For a lot of hunters turkey season is already open and for the hunters in states where season hasn't come in, they are scouting and anticipating that opening day. As I sit here in a turkey camp in Georgia I started thinking about setups and strategies that have helped me harvest turkeys over the years, as well as the other hunters I have worked with in the field. I learned a long time ago that when it comes to turkeys there is no magic bullet or sure thing, but there are a lot of things that you can do to put the odds in your favor and can help you fill that tag. This week I would like to talk about a few of things that might help you this spring in the turkey woods.
I believe that one of the biggest things you can do to up your odds is scouting. I like knowing where the turkeys are, where they are roosting, where they are flying down to, where they are going to feed, what areas the gobblers like to strut in and what route they like to use in the afternoons. Knowing all these things allows you to put the pieces of the puzzle together and figure out the best setups. A typical scouting day for me is listening early in the morning for gobblers on the roost, then after they fly down I try to get a read on what areas they are headed to and from. If the area I am hunting is pretty open I look for a high spot where I can glass a lot of territory to try to pinpoint what the turkeys are doing. Late in the afternoon I try to use the same tactic, glassing the areas that I think the turkeys are using before they head to roost.
A little homework can make a huge difference on your hunt. Once you have the turkeys movement figured out it's time to find the best setups. Many times a topo map or applications like Google Earth can be invaluable in helping you pick out those areas, places the turkeys are flying down to or working their way through in the mornings. In the afternoons I like to setup in areas where I think the turkeys will be feeding and moving back through headed to the roost.
Another tool that can make a big difference are decoys and what, where and how you set them up can affect how the turkeys react to them. In a typical spread I like to use a jake decoy and two hens. I like to set them up with the jake following the hens with an 8-10-foot gap in between. The distance that I try to set them from my location can vary, but typically for a gun hunt I like to put them in that 20 yard range. If I get that gobbler to come in and he decides to skirt the decoys he is usually still in gun range. They are far enough from me to allow me to move that gun while his attention is on the decoys. When it comes to archery hunting I am a believer that closer is better, I usually set my decoys at 7-12 yards, allowing me to put that shot right where I want it.
Another tool that I use and believe in for archery and gun hunts is portable ground blinds and there are several reasons why. One, it allows you to set up in places with little or no cover, areas you would normally not be able to hunt, such as the middle of a wide open field. Two, for archery hunts they allow you to get away with a lot more movement, such as drawing your bow or running your box or pan calls. Three, they are perfect for taking kids hunting. Four, they allow you to hunt in weather that would normally keep you in the house and finally, a blind and a comfortable chair makes my hunts more enjoyable and helps me to be more patient.

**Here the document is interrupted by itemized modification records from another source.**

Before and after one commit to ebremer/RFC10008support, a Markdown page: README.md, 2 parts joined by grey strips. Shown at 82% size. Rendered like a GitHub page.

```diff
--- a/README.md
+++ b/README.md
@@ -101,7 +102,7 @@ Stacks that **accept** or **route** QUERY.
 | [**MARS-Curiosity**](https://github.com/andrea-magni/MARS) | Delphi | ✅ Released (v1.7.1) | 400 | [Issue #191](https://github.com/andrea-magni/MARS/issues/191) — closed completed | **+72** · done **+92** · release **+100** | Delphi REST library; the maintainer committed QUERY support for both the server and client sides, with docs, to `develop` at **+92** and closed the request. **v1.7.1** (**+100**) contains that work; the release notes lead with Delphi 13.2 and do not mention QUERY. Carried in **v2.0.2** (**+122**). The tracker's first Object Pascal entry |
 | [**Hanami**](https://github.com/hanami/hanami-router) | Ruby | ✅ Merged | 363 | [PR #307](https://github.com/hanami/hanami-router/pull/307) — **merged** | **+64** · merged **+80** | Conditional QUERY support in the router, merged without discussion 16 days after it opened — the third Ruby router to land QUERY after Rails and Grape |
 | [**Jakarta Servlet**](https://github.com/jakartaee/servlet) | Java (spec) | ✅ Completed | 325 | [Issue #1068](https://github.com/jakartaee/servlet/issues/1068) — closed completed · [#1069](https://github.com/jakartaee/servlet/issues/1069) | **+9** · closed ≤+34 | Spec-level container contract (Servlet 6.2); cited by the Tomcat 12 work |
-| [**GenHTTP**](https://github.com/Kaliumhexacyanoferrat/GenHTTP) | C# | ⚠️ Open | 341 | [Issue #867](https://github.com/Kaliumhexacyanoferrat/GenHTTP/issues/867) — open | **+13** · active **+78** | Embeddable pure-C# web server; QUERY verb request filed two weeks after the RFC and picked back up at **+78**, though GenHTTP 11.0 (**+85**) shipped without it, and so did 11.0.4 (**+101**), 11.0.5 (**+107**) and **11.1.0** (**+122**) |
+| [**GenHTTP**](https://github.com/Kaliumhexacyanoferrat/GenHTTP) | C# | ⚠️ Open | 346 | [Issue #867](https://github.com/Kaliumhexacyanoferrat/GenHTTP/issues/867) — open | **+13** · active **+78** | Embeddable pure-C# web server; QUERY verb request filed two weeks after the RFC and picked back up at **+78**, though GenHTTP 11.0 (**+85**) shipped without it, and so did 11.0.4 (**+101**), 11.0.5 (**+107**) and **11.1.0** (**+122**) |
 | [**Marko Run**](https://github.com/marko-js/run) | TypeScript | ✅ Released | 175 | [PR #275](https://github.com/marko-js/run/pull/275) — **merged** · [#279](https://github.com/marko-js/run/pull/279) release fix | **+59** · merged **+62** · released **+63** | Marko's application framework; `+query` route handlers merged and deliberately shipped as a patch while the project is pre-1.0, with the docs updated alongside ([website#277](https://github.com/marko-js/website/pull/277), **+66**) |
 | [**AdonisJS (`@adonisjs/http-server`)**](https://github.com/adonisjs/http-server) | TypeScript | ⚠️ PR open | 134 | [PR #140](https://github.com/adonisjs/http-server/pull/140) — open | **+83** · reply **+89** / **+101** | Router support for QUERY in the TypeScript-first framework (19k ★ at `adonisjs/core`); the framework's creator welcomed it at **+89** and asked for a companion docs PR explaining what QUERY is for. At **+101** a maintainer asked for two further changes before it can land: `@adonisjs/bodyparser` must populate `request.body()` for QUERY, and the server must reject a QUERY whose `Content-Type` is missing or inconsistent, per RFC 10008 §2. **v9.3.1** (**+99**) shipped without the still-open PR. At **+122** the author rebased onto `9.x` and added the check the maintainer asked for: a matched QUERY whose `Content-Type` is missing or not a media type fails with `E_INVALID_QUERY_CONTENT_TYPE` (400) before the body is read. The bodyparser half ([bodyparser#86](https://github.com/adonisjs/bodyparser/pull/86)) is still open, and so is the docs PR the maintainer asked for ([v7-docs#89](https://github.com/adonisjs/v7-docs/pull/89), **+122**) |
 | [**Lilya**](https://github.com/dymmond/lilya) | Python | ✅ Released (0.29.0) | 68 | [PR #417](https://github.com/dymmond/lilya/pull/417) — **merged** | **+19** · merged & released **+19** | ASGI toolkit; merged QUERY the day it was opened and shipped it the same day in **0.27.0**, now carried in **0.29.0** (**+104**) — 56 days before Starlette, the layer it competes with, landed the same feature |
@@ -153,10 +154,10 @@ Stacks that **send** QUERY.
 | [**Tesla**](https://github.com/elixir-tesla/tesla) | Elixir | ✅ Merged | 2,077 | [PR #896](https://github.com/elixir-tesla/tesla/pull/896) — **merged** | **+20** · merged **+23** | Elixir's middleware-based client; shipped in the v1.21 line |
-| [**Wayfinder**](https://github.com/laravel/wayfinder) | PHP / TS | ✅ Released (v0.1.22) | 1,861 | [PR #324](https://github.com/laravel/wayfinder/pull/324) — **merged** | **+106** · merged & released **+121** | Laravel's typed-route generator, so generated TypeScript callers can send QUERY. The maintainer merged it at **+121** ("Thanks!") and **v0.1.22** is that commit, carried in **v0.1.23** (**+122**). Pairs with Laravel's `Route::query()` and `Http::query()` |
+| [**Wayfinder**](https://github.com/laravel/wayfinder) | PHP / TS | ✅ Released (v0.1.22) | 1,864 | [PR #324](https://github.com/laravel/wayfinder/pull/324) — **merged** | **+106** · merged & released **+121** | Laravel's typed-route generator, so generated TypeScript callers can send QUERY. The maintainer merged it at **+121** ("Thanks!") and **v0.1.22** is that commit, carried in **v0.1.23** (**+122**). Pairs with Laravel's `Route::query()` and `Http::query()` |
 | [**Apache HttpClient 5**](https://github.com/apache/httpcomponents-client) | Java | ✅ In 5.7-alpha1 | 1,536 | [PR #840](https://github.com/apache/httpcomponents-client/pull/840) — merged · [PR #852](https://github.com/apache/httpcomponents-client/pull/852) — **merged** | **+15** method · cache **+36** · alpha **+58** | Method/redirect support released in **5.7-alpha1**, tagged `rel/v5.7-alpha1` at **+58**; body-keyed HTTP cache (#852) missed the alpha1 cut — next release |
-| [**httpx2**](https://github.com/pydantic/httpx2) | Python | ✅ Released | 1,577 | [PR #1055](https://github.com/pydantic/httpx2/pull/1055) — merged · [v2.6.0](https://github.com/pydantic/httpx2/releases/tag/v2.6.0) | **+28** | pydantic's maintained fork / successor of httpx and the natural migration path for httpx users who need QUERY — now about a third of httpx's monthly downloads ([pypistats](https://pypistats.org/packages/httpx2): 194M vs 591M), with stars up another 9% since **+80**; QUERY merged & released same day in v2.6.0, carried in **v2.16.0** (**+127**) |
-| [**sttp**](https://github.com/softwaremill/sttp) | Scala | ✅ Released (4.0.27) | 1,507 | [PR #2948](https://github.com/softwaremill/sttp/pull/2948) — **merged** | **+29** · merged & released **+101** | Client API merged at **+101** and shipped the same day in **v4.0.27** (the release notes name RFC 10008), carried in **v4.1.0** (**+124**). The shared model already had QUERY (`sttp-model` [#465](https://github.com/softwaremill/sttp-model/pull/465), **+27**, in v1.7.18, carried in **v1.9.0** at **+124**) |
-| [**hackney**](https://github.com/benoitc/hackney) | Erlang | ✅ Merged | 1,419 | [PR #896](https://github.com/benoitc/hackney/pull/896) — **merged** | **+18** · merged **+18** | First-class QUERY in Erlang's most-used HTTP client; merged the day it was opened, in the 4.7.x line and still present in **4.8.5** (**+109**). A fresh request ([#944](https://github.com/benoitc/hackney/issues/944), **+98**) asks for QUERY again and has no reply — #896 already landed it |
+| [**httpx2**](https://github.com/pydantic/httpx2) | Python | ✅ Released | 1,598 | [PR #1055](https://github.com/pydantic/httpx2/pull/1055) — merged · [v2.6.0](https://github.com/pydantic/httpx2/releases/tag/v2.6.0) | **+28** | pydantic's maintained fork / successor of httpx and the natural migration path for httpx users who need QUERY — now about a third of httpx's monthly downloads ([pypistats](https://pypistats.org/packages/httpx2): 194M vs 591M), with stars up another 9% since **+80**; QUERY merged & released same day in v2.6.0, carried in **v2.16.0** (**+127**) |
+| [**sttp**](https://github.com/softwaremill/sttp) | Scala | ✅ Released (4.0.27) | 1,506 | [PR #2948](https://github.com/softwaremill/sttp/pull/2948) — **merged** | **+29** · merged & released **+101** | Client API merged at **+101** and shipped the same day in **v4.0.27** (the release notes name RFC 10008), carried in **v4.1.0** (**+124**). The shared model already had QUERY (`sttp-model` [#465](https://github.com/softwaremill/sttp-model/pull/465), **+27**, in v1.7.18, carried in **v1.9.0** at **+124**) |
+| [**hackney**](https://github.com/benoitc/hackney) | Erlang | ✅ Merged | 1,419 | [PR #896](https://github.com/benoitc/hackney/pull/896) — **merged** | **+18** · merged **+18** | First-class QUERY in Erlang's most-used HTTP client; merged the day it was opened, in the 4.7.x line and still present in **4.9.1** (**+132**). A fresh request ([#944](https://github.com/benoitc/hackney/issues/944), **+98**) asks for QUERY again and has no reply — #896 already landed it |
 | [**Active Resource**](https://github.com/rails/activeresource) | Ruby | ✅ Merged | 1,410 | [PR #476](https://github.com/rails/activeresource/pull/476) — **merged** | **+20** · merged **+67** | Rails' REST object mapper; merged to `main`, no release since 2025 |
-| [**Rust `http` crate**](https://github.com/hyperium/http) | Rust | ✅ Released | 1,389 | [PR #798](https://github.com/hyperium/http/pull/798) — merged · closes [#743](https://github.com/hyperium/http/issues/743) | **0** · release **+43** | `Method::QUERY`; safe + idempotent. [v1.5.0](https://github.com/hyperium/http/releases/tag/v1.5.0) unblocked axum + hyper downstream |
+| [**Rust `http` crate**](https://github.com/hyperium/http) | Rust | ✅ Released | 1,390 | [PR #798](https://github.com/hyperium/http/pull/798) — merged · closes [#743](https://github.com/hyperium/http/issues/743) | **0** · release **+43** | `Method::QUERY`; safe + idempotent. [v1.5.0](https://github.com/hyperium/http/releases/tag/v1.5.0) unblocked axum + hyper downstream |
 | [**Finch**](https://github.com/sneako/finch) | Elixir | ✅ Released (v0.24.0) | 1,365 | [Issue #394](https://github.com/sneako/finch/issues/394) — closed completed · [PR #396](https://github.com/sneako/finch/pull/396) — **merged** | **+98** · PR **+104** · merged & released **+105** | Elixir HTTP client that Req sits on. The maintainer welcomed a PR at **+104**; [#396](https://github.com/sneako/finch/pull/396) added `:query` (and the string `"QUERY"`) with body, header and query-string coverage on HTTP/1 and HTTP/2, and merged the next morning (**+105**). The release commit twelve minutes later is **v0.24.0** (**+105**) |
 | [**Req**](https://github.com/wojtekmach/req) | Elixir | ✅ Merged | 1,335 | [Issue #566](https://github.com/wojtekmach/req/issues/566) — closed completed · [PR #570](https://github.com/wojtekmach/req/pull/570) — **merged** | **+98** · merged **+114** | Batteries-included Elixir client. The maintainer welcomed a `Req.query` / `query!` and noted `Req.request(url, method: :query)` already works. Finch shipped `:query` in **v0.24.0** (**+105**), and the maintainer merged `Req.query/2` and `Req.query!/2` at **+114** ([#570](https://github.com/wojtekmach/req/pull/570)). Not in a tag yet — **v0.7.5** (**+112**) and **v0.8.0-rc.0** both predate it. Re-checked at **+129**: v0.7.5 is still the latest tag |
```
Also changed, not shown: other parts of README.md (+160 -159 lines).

When it comes to how I set up on turkeys, there is no magic formula that I rely on. Each turkey is different and can react differently to the location the calling is coming from, as well as the call being used. I rely on either getting as close as I can to a roosted gobbler or I set up in the area I think he is going to go. As far as the calling I try to feel the gobbler out, see which calls he likes the best, see if he likes a little or a lot of calling, whatever it takes to get him headed my way. Hopefully some of these tips will help you be more successful in the turkey woods this spring. Good luck, hunt hard and be safe!